Written by Mike James   
Tuesday, 02 July 2024
Article Index
The Programmers Guide To Kotlin - Compose Layout
Getting Started
Content and Layout
A Simple Layout Example

Compose Multiplatform is a great way to create a UI for a range of platforms. In this extract from the book on Kotlin by Mike James we look at how to understand how its declarative approach is different.

{loadposition kotlinContents}

Although you can use Java libraries to create a user interface, UI, Kotlin has its own approach to the problem in the form of Compose Multiplatform. This is a declarative system that allows you to create a UI that works on Android, iOS, Desktop (Windows, Linux and MacOS JVM) and web (JS/WASM). At the time of writing, the iOS version is in beta and Web is in alpha. Under Android, Compose Multiplatform is called Jetpack Compose.

There is also a version of Multiplatform which doesn’t use Compose to create a UI but produces individual native implementations. This approach allows you to share non-UI code between platforms and craft custom UI code for each platform you want to support. Multiplatform is simpler, but Compose Multiplatform is a more efficient approach.

Compose is also being advocated by the Android team as the best way to create Android apps – it is part of the move to the so-called “Modern Android Development”, or MAD. This makes it even more attractive as a way of developing a cross-platform app.

However, all being said, Compose can be difficult to understand at first. Especially so if you have been deep into traditional procedural UI implementations, such as Swing or the Android or iOS UI. Compose is declarative and makes use of observable objects and coroutines to allow updates to the UI and doesn’t give you direct access to UI attributes.

This is a different way of thinking and it takes time to get used to it. In this chapter you will meet the things that make Compose different.
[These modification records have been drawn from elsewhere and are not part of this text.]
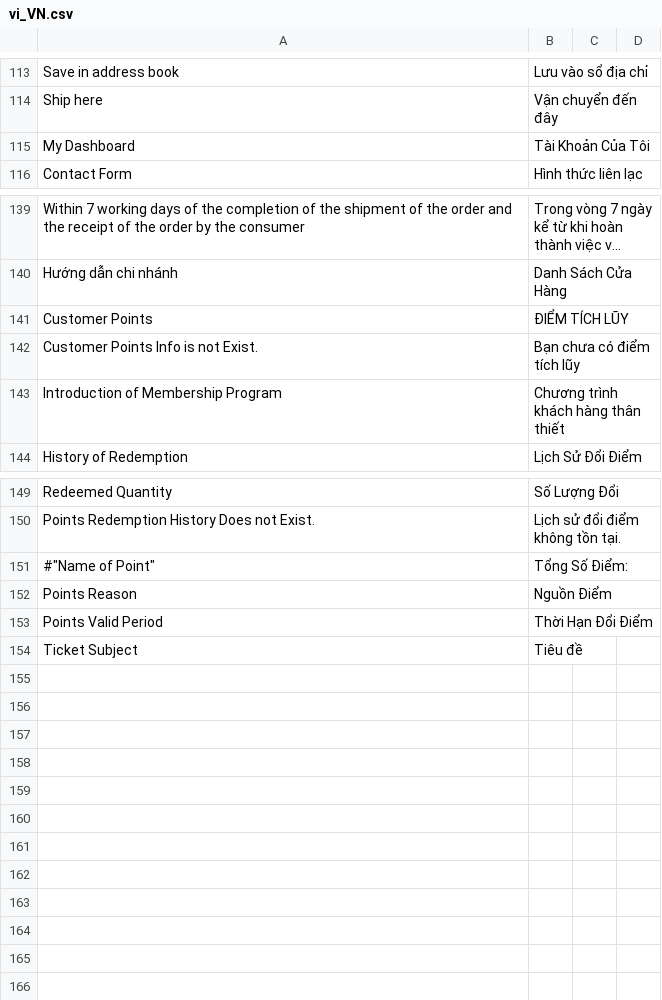
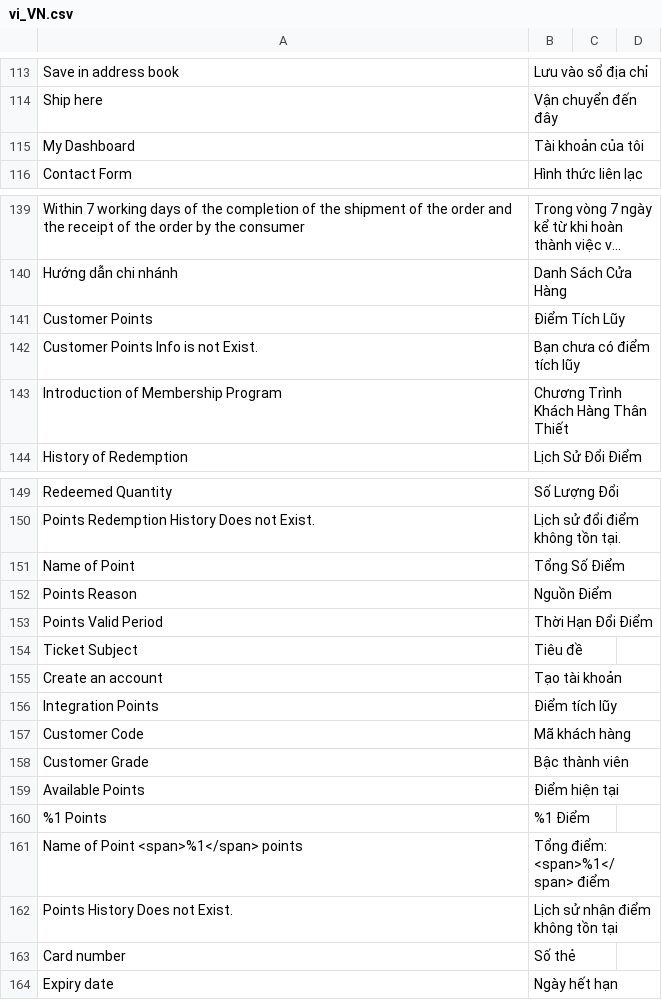
Before and after one commit to congvt305/staging-twap, a CSV file: app/design/frontend/Laneige/vn/i18n/vi_VN.csv, drawn as a sheet; only a part is shown, gaps mark what is left out; long unchanged cells end in …; the diff names each change by its address in the sheet, - before the commit and + after, or states it on an @@ line.

Commit message:
VNMGDC-70 change translation for VN - production

```diff
--- a/app/design/frontend/Laneige/vn/i18n/vi_VN.csv
+++ b/app/design/frontend/Laneige/vn/i18n/vi_VN.csv
-B115: Tài Khoản Của Tôi
+B115: Tài khoản của tôi
-B141: ĐIỂM TÍCH LŨY
+B141: Điểm Tích Lũy
-B143: Chương trình khách hàng thân thiết
+B143: Chương Trình Khách Hàng Thân Thiết
-A151: #"Name of Point"
+A151: Name of Point
-B151: Tổng Số Điểm:
+B151: Tổng Số Điểm
+row 155: Create an account | Tạo tài khoản
+row 156: Integration Points | Điểm tích lũy
+row 157: Customer Code | Mã khách hàng
+row 158: Customer Grade | Bậc thành viên
+row 159: Available Points | Điểm hiện tại
+row 160: %1 Points | %1 Điểm
+row 161: Name of Point <span>%1</span> points | Tổng điểm: <span>%1</span> điểm
+row 162: Points History Does not Exist. | Lịch sử nhận điểm không tồn tại
+row 163: Card number | Số thẻ
+row 164: Expiry date | Ngày hết hạn
```
Also changed, not shown: app/code/Eguana/CustomerBulletin/i18n/vi_VN.csv, app/code/Eguana/EInvoice/i18n/vi_VN.csv, 10 other files.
To fully understand it you need to make sure that you are up to speed with delegation using the by keyword, covered in Chapter 6, compact lambdas, Chapter 11, and that you understand basic coroutines, Chapter 14.

Last Updated ( Tuesday, 02 July 2024 )